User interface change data
........

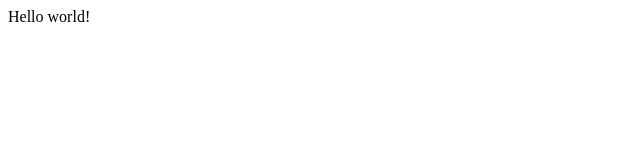
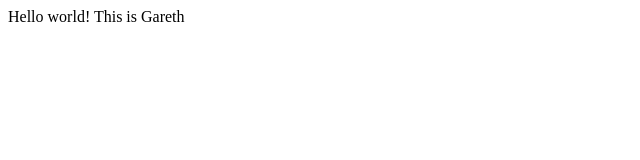
Before and after one commit to KevinWang611/learning_html, a plain HTML site: page index.html in a window 1280 px wide. Shown: the whole page, without its empty margins (0-640 px from the left). Drawn offline with Linux system fonts and the light colour scheme.

Commit message:
added hello from Gareth

```diff
--- a/index.html
+++ b/index.html
@@ -4,6 +4,6 @@
 	<title> Learning with Team B on Thursday</title>
 </head>
 <body>
-Hello world!
+Hello world! This is Gareth
 </body>
 </html>
```
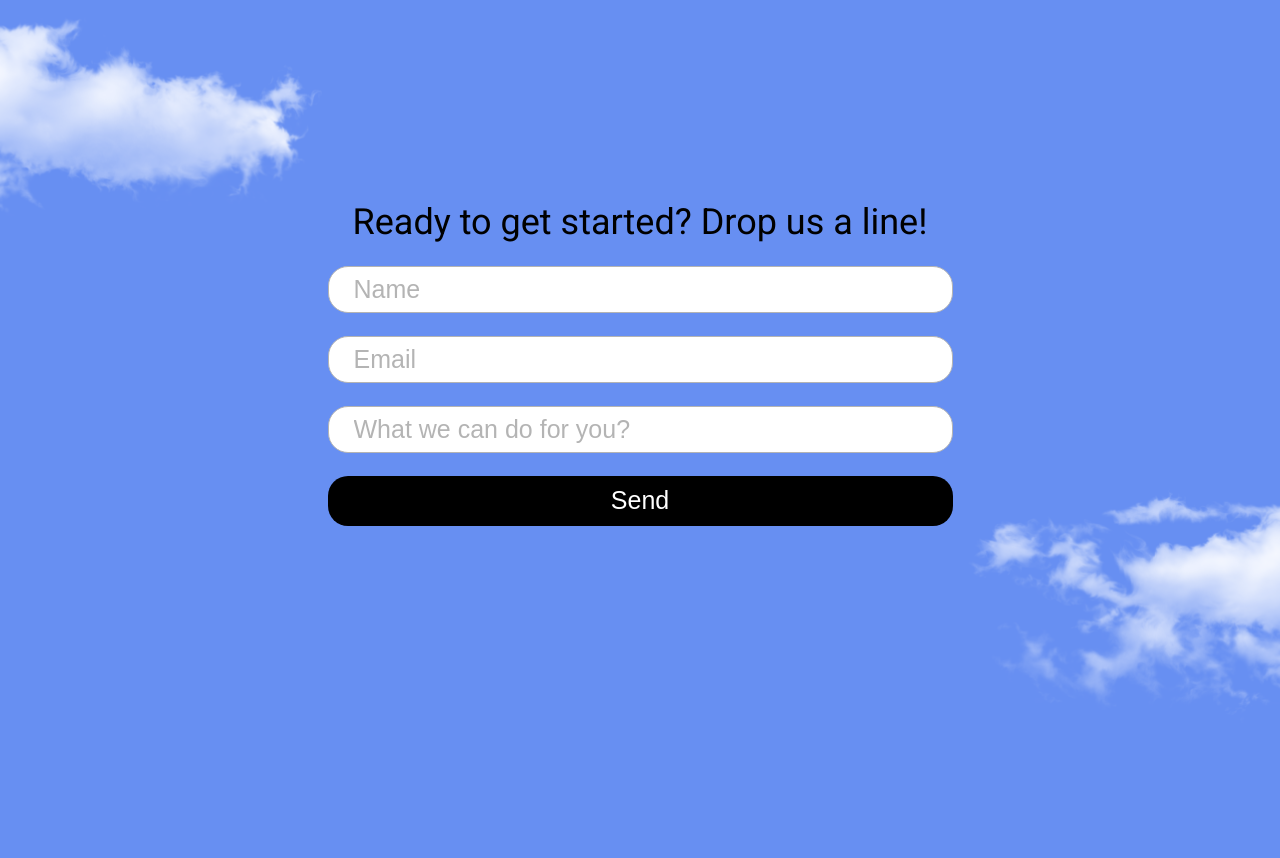
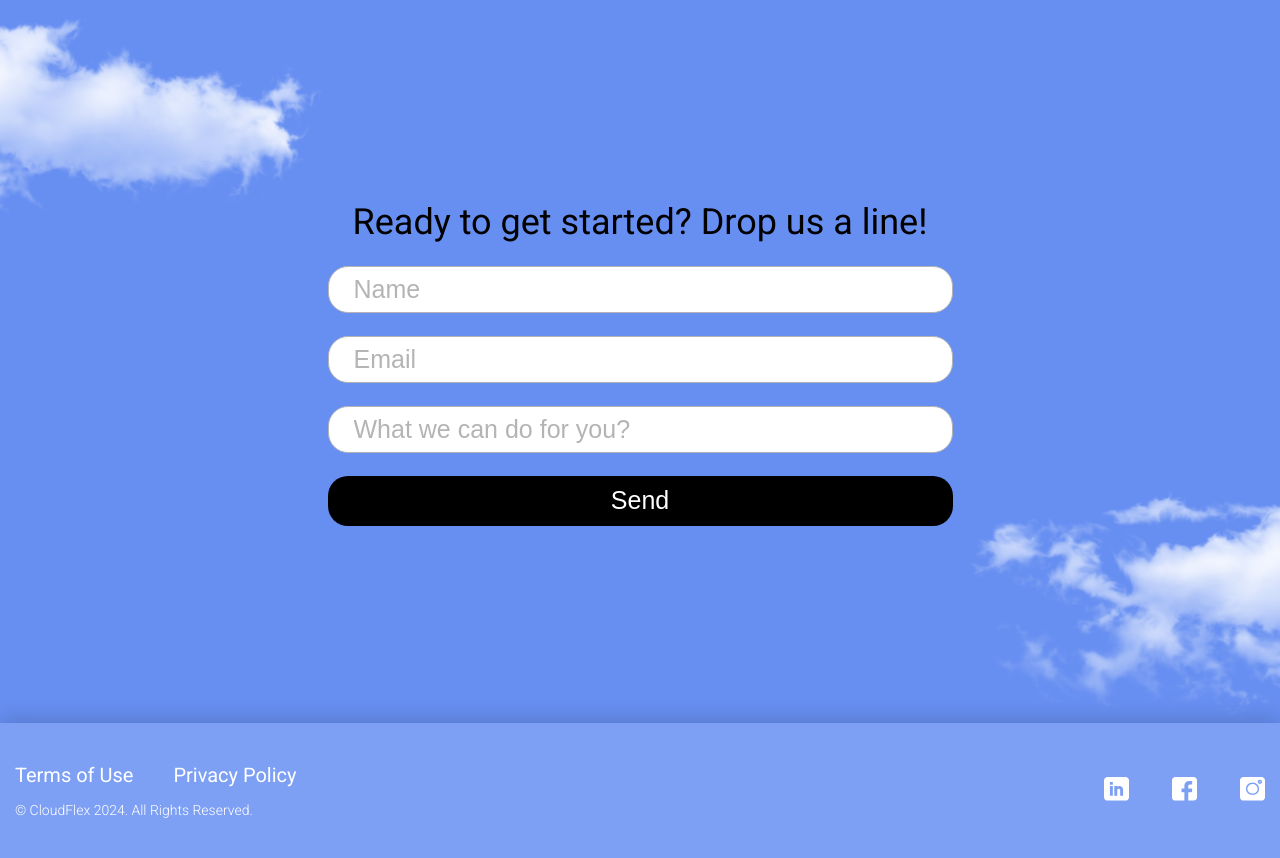
Before and after one commit to ural-metrolog/landing_live_streaming, a plain HTML site: page index.html in a window 1280 px wide. Shown: the part 5262-6120 px from the top of the page. Before the commit the page ends 5985 px from the top, so only its background shows below. Drawn offline with Linux system fonts and the light colour scheme.

Commit message:
footer section

```diff
--- a/index.html
+++ b/index.html
@@ -277,5 +277,38 @@
 		</section>
 	</main>
 
+	<footer class="footer-section">
+		<div class="container">
+			<div class="footer">
+				<div class="footer__terms">
+					<div class="footer__terms-links">
+						<a href="#" class="footer__terms-link">Terms of Use</a>
+						<a href="#" class="footer__terms-link">Privacy Policy</a>
+					</div>
+
+					<div class="footer__terms-rights">© CloudFlex 2024. All Rights Reserved.</div>
+				</div>
+
+				<address class="footer__contacts">
+					<a href="#" target="_blank">
+						<svg class="footer__contacts-icon">
+							<use href="/assets/sprites.svg#linkedin-icon"></use>
+						</svg>
+					</a>
+					<a href="#" target="_blank">
+						<svg class="footer__contacts-icon">
+							<use href="/assets/sprites.svg#facebook-icon"></use>
+						</svg>
+					</a>
+					<a href="#" target="_blank">
+						<svg class="footer__contacts-icon">
+							<use href="/assets/sprites.svg#instagram-icon"></use>
+						</svg>
+					</a>
+				</address>
+			</div>
+		</div>
+	</footer>
+
 </body>
 </html>
--- /dev/null
+++ b/styles/_contacts.scss
@@ -0,0 +1,48 @@
+@use 'variables' as v;
+@use 'mixins' as m;
+@use 'sass:color';
+@use 'placeholders';
+
+.footer-section {
+	background-color: color.adjust(v.$color_white, $alpha: -0.85);
+	box-shadow: 0 -5px 20px 0 rgba(0,0,0,0.15);
+
+	.footer {
+		width: 100%;
+		height: 135px;
+		margin: 0 auto;
+		padding: 0 15px;
+		@include m.d-flex(space-between, center, nowrap, row, 0, 0);
+
+		&__terms {
+			@include m.d-flex(start, start, nowrap, column, 0, 15px);
+
+			&-links {
+				@include m.d-flex(start, center, nowrap, row, 40px, 0);
+				@include m.font(20px, 400, v.$color_white);
+			}
+
+			&-link {
+				@extend %hover-black;
+			}
+
+			&-rights {
+				@include m.font(14px, 300, v.$color_white);
+			}
+		}
+
+		&__contacts {
+			@include m.d-flex(space-between, center, nowrap, row, 43px, 0);
+
+			&-icon {
+				width: 25px;
+				height: 24px;
+				fill: v.$color_white;
+			}
+		}
+
+		@media (max-width: v.$media_sm) {
+			@include m.d-flex(center, center, nowrap, column-reverse, 0, 20px);
+		}
+	}
+}
--- a/styles/_importer.scss
+++ b/styles/_importer.scss
@@ -7,3 +7,4 @@
 @forward 'expa';
 @forward 'testimonials';
 @forward 'form';
+@forward 'contacts';
```
Also changed, not shown: css/index.css, 1 other file.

........

### WHAT THIS TASK INVOLVES
Which lines in the records above include the word "nowrap"? Copy them out.

### PROBLEM SOLUTION
+		@include m.d-flex(space-between, center, nowrap, row, 0, 0);
+			@include m.d-flex(start, start, nowrap, column, 0, 15px);
+				@include m.d-flex(start, center, nowrap, row, 40px, 0);
+			@include m.d-flex(space-between, center, nowrap, row, 43px, 0);
+			@include m.d-flex(center, center, nowrap, column-reverse, 0, 20px);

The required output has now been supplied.